_GOAL OF THE EXERCISE_
Report, word for word, every line of the material that contains "datetime".

_TASK INPUTS_
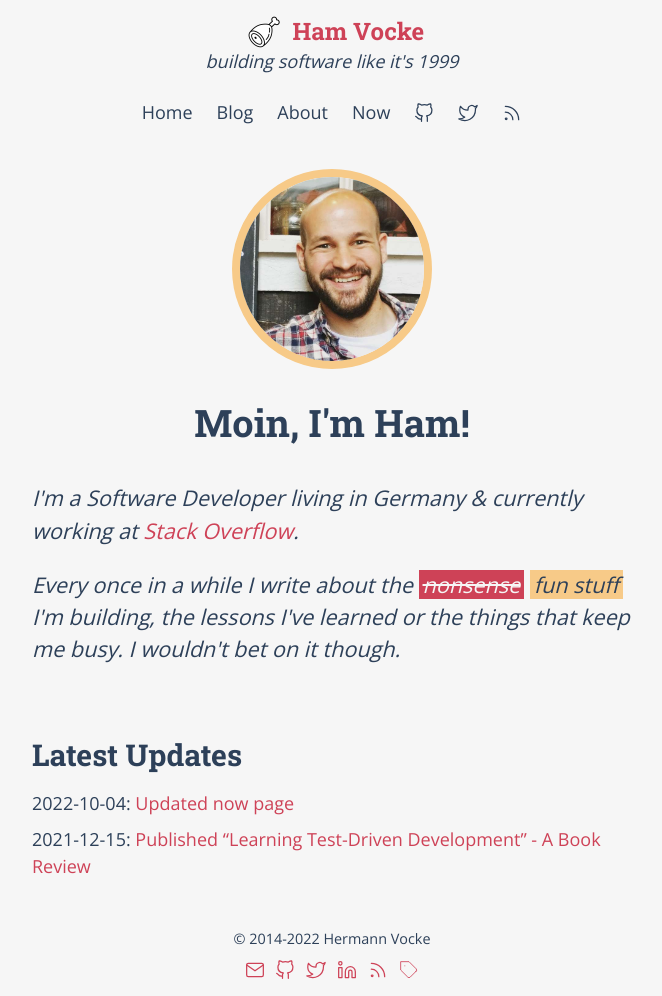
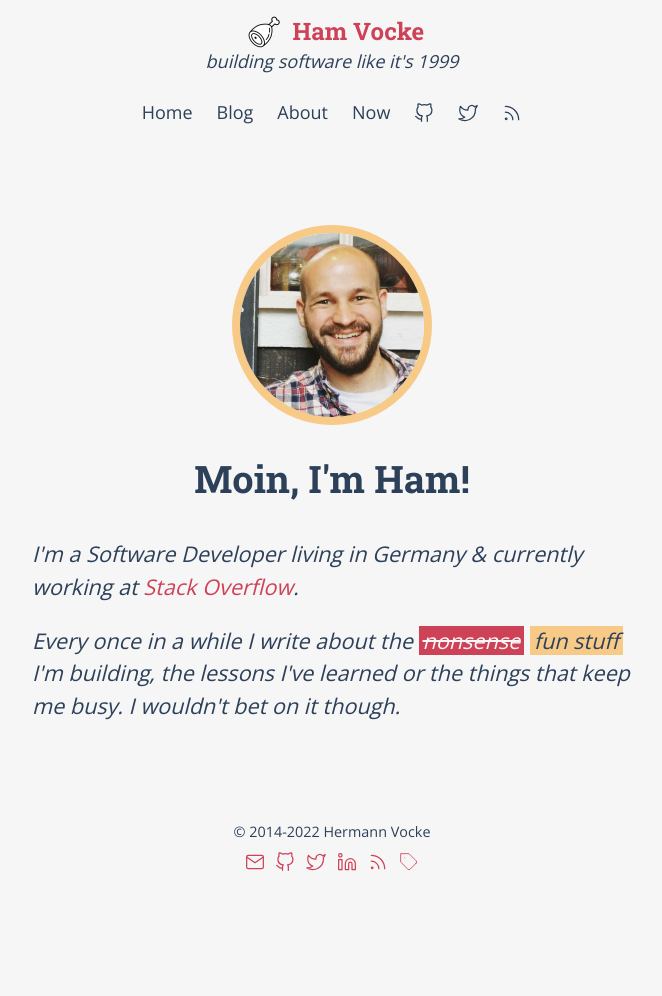
Before and after one commit to hamvocke/hamvocke.github.io, a Jekyll site: the page built from index.html, in a window 1280 px wide. Shown: the whole page, without its empty margins (308-970 px from the left). Built offline with Jekyll 4.4.1, drawn with Linux system fonts in a browser that asks for light colours; after the commit the page ends 900 px from its top, so only the background shows below that.

Commit message:
remove 'latest updates' after all

```diff
--- a/assets/css/hamvocke.css
+++ b/assets/css/hamvocke.css
@@ -304,20 +304,6 @@ th {
     margin-bottom: 1em;
 }
 
-#home .latest-updates {
-    margin-top: 4em;
-    text-align: left;
-}
-
-#home .latest-updates h2 {
-    margin-top: 0;
-}
-
-#home .latest-updates ul {
-    list-style: none;
-    padding-left: 0;
-}
-
 #blog {
     margin-top: 20px;
     margin-bottom: 50px;
--- a/index.html
+++ b/index.html
@@ -12,12 +12,4 @@ title: Ham Vocke
     Every once in a while I write about the <del>nonsense</del> <ins>fun stuff</ins> I'm building,
     the lessons I've learned or the things that keep me busy. I wouldn't bet on it though.
   </p>
-
-  <div class="latest-updates">
-    <h2>Latest Updates</h2>
-    <ul>
-      <li><time datetime="2022-10-04">2022-10-04</time>: <a href="/now">Updated now page</a></li>
-      <li><time datetime="2021-12-15">2021-12-15</time>: <a href="/blog/learning-tdd-review">Published “Learning Test-Driven Development” - A Book Review</a></li>
-    </ul>
-  </div>
 </div>
```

_RESULT FOR THIS EXERCISE_
-      <li><time datetime="2022-10-04">2022-10-04</time>: <a href="/now">Updated now page</a></li>
-      <li><time datetime="2021-12-15">2021-12-15</time>: <a href="/blog/learning-tdd-review">Published “Learning Test-Driven Development” - A Book Review</a></li>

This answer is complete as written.